"""

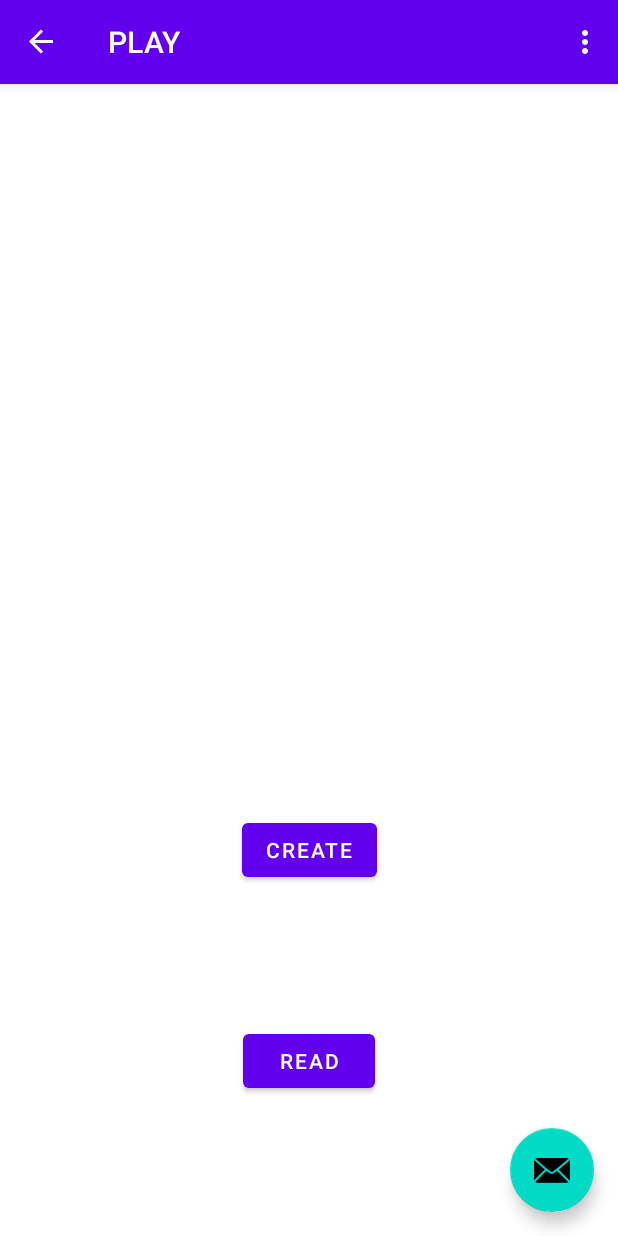
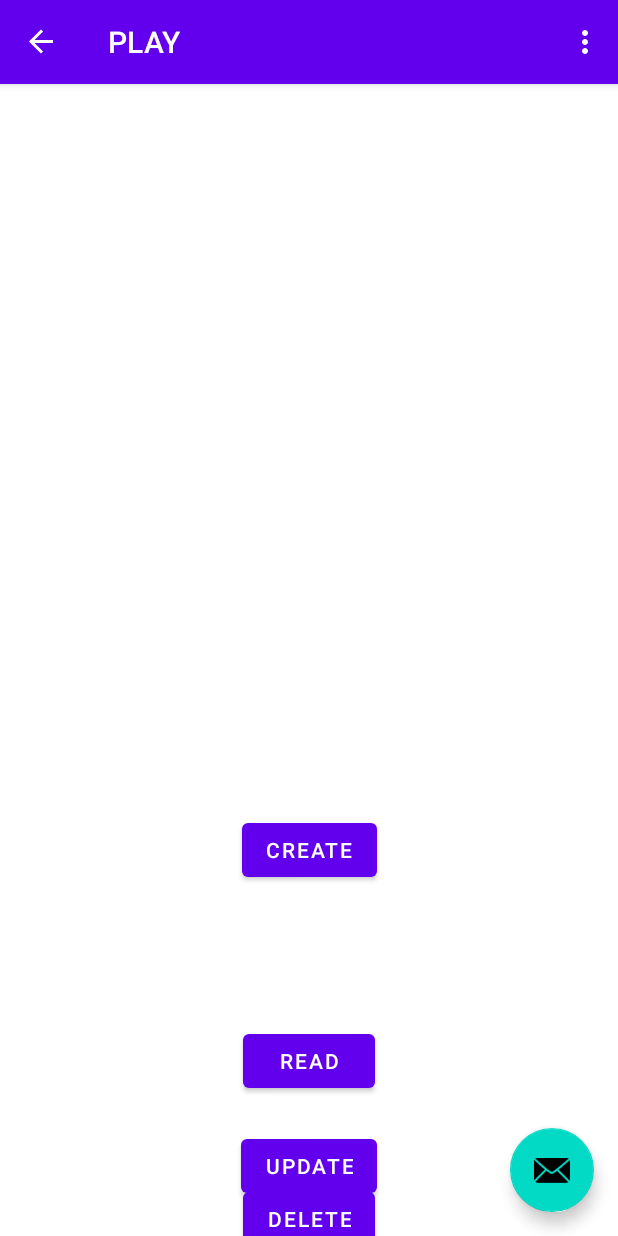
Before and after one commit to gzimpfer90/Project5236, an Android app: the PlayCRUDFragment screen opened through its navigation route, on a phone screen of 412 x 824 dp. Run offline under Robolectric (Android 15) with nearby library versions, the phone set to English and light mode, and no system bars; our stand-ins replace Firebase (no records; nobody signed in at launch, a user with empty details on screens opened directly), navigation-ui.

Commit message:
Adds update and delete

```diff
--- a/app/src/main/res/layout/fragment_play_crud.xml
+++ b/app/src/main/res/layout/fragment_play_crud.xml
@@ -35,4 +35,24 @@
         app:layout_constraintStart_toStartOf="parent"
         app:layout_constraintTop_toBottomOf="@id/button_create"/>
 
+    <Button
+        android:id="@+id/button_update"
+        android:layout_width="wrap_content"
+        android:layout_height="wrap_content"
+        android:text="@string/update"
+        app:layout_constraintBottom_toBottomOf="parent"
+        app:layout_constraintEnd_toEndOf="parent"
+        app:layout_constraintStart_toStartOf="parent"
+        app:layout_constraintTop_toBottomOf="@id/button_read"/>
+
+    <Button
+        android:id="@+id/button_delete"
+        android:layout_width="wrap_content"
+        android:layout_height="wrap_content"
+        android:text="@string/delete"
+        app:layout_constraintBottom_toBottomOf="parent"
+        app:layout_constraintEnd_toEndOf="parent"
+        app:layout_constraintStart_toStartOf="parent"
+        app:layout_constraintTop_toBottomOf="@id/button_update"/>
+
 </androidx.constraintlayout.widget.ConstraintLayout>
--- a/app/src/main/res/values/strings.xml
+++ b/app/src/main/res/values/strings.xml
@@ -14,6 +14,8 @@
     <string name="back">BACK</string>
     <string name="create">CREATE</string>
     <string name="read">READ</string>
+    <string name="update">UPDATE</string>
+    <string name="delete">DELETE</string>
     <!-- TODO: Remove or change this placeholder text -->
     <string name="hello_blank_fragment">Hello blank fragment</string>
 
```
Also changed, not shown: app/src/main/java/com/example/project5236/PlayCRUDFragment.java (+55 -7 lines).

"""

* [ABOUT THIS EXERCISE]: Go through the material above and copy each line that holds the string "strings".

* [SOLUTION]:
--- a/app/src/main/res/values/strings.xml
+++ b/app/src/main/res/values/strings.xml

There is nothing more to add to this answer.